Into the Inferno by Earl Emerson
It's a tribute to Earl Emerson's narrative skill that he manages to make this implausible medical mystery not only believable but also compelling. When fire chief Jim Swopes traces the unknown disease that's wiped out half his department in less than a week to a truck crash on a western Washington highway, he knows his days are numbered--like the other victims, all of whom died, he has just seven days to live unless he can find an antidote to a chemical poison no one else believes exists. Helped by a beautiful doctor whose comatose sister drove one of the trucks in the crash, he traces the poison to a biotech firm with nothing to lose and everything to gain by letting the clock run out. But until it does, this tightly plotted race-against-time thriller will keep you riveted. --Jane Adams
From Publishers Weekly
Seattle firefighter Jim Swope-the irresistible protagonist of this latest high-octane thriller from the author of the Thomas Black detective series-is, in his own words, "destined for a jail cell, a straitjacket, or more likely, to end up dancing the funky chicken in a fusillade of bullets." This divorced, womanizing father of two has just realized he has exactly six days to figure out the nature of the mysterious ailment that's been killing off his North Bend Fire and Rescue colleagues-and is... read more
Earl Emerson, bestselling author of Vertical Burn, turns up the heat with this dynamic, fact-based depiction of the world of firefighting. In a frantic race against time, one man must unlock the secret to his own potential demise and that of his entire department—as they venture . . .
INTO THE INFERNO
In the freezing heart of the Pacific Northwest winter, a group of firefighters from North Bend Fire and Rescue responds to a freeway accident. Two trucks have collided on the icy pavement. One of the trucks was transporting livestock; the other carried within its cargo an unmarked, innocuous-looking container. Now the highway is chaos with irate drivers, volunteer fire crews, and hundreds of escaped chickens.
The trucks are cleared, the highway reopens, and another day ends.
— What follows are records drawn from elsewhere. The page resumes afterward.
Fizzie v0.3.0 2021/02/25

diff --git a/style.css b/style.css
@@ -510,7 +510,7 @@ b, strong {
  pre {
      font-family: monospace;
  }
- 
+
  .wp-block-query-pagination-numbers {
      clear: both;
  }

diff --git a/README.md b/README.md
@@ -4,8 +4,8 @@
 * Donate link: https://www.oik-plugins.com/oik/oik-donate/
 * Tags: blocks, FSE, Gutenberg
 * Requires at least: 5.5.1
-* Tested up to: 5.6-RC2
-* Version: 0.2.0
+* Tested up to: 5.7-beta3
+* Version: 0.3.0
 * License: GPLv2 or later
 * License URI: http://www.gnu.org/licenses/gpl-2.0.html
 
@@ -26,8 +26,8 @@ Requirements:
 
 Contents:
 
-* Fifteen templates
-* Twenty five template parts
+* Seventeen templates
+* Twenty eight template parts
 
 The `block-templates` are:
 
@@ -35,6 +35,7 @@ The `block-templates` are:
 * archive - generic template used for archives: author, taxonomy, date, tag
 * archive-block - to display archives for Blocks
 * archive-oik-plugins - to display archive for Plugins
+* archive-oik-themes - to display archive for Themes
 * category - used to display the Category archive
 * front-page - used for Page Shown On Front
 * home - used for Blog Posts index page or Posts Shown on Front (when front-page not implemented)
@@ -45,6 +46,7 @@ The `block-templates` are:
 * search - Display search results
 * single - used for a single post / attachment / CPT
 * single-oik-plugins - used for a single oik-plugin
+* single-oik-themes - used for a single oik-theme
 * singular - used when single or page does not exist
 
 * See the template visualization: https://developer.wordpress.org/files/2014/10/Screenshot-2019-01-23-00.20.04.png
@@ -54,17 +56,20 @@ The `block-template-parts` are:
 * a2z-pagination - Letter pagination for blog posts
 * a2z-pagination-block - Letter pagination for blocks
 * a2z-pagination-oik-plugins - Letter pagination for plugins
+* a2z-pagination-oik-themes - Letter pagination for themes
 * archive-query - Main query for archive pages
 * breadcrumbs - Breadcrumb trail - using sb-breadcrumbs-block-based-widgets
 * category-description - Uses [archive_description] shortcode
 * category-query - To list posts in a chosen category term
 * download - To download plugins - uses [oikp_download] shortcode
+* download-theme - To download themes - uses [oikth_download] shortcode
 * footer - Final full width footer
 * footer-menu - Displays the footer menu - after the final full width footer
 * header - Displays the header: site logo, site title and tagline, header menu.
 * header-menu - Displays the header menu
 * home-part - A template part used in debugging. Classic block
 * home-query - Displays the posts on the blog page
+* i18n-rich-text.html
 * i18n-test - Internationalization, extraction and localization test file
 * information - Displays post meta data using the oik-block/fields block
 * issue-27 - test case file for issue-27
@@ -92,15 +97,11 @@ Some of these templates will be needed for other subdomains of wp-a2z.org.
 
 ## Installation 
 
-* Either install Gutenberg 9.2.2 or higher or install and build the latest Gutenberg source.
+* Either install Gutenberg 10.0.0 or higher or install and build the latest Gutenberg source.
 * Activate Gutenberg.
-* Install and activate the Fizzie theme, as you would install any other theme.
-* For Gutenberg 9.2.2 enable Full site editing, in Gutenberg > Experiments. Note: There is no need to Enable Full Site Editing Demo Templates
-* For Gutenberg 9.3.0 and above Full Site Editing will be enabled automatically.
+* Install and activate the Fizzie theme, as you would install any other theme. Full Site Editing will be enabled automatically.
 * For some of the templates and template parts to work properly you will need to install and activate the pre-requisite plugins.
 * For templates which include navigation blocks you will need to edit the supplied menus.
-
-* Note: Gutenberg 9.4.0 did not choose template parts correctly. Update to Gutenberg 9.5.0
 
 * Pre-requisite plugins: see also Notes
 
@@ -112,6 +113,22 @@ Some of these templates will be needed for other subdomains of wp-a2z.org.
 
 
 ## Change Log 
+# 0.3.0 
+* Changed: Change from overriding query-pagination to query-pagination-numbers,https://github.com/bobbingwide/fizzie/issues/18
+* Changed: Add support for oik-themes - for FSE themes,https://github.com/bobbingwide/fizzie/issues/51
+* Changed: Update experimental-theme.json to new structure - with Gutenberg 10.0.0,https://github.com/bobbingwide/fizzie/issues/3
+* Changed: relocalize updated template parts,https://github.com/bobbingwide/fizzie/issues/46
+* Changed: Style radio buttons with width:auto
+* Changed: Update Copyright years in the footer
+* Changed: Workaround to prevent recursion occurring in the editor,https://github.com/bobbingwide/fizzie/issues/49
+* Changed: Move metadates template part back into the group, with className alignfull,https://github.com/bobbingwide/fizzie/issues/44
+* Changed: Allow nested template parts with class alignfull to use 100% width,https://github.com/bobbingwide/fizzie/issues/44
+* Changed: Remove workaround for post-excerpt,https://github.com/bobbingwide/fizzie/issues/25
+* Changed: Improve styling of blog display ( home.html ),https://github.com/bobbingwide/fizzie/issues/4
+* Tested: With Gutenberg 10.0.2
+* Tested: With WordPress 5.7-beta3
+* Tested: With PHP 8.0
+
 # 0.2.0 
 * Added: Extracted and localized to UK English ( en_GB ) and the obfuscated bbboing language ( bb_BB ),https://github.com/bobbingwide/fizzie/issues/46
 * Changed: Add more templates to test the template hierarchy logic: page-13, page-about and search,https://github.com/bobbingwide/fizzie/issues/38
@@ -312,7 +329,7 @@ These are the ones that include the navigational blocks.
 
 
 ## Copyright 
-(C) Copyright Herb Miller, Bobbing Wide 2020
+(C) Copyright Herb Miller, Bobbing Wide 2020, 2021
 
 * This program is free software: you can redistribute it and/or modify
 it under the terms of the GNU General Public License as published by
But the repercussions of the crash are enormous. For six months later, the firefighters who were at the scene begin to mysteriously succumb to unexplained accidents and ailments. Jim Swope wakes up with the first, strange symptom—a symptom of an unknown disease that renders its victims brain-dead within a week. Now he has only seven days to determine how he and his fellow firefighters have been poisoned—and to discover an antidote . . . if one exists. If he doesn’t, these will be the last seven days of his life.
In a red-hot pursuit to the end, Earl Emerson puts real-life heroes up against seemingly insurmountable odds. Intense in the third degree, Into the Inferno is a brilliant melding of fact and thriller. Prepare yourself for the sweltering heat of wickedly good suspense.
0 of 2 people found the following review helpful:
What a disappointment!, August 13, 2003
from Oxford, England
Emerson is one of the best of today's thriller writers - quirky, human, entertaining - with a good sense of locale. The Mac Fontana and Thomas Black series are outstanding. This is a piece of overwritten rubbish. The writing is simply bad - the opening pages are those of a novice not a skilled craftsman. The plot is unconvincing (to be generous). The group dynamics - which he usually excels at - are childish. But above all the characters are totally uninvolving and unconvincing. The awkward combination of self-knowing weakness and "charm" of the protagonist just make the hair curl on the back of your neck. This is careless and lazy writing from an author who is capable of much better and needs to stop looking for the "besteller" - and thereby underestimating the taste of his readers. Regretfully all three thunbs down.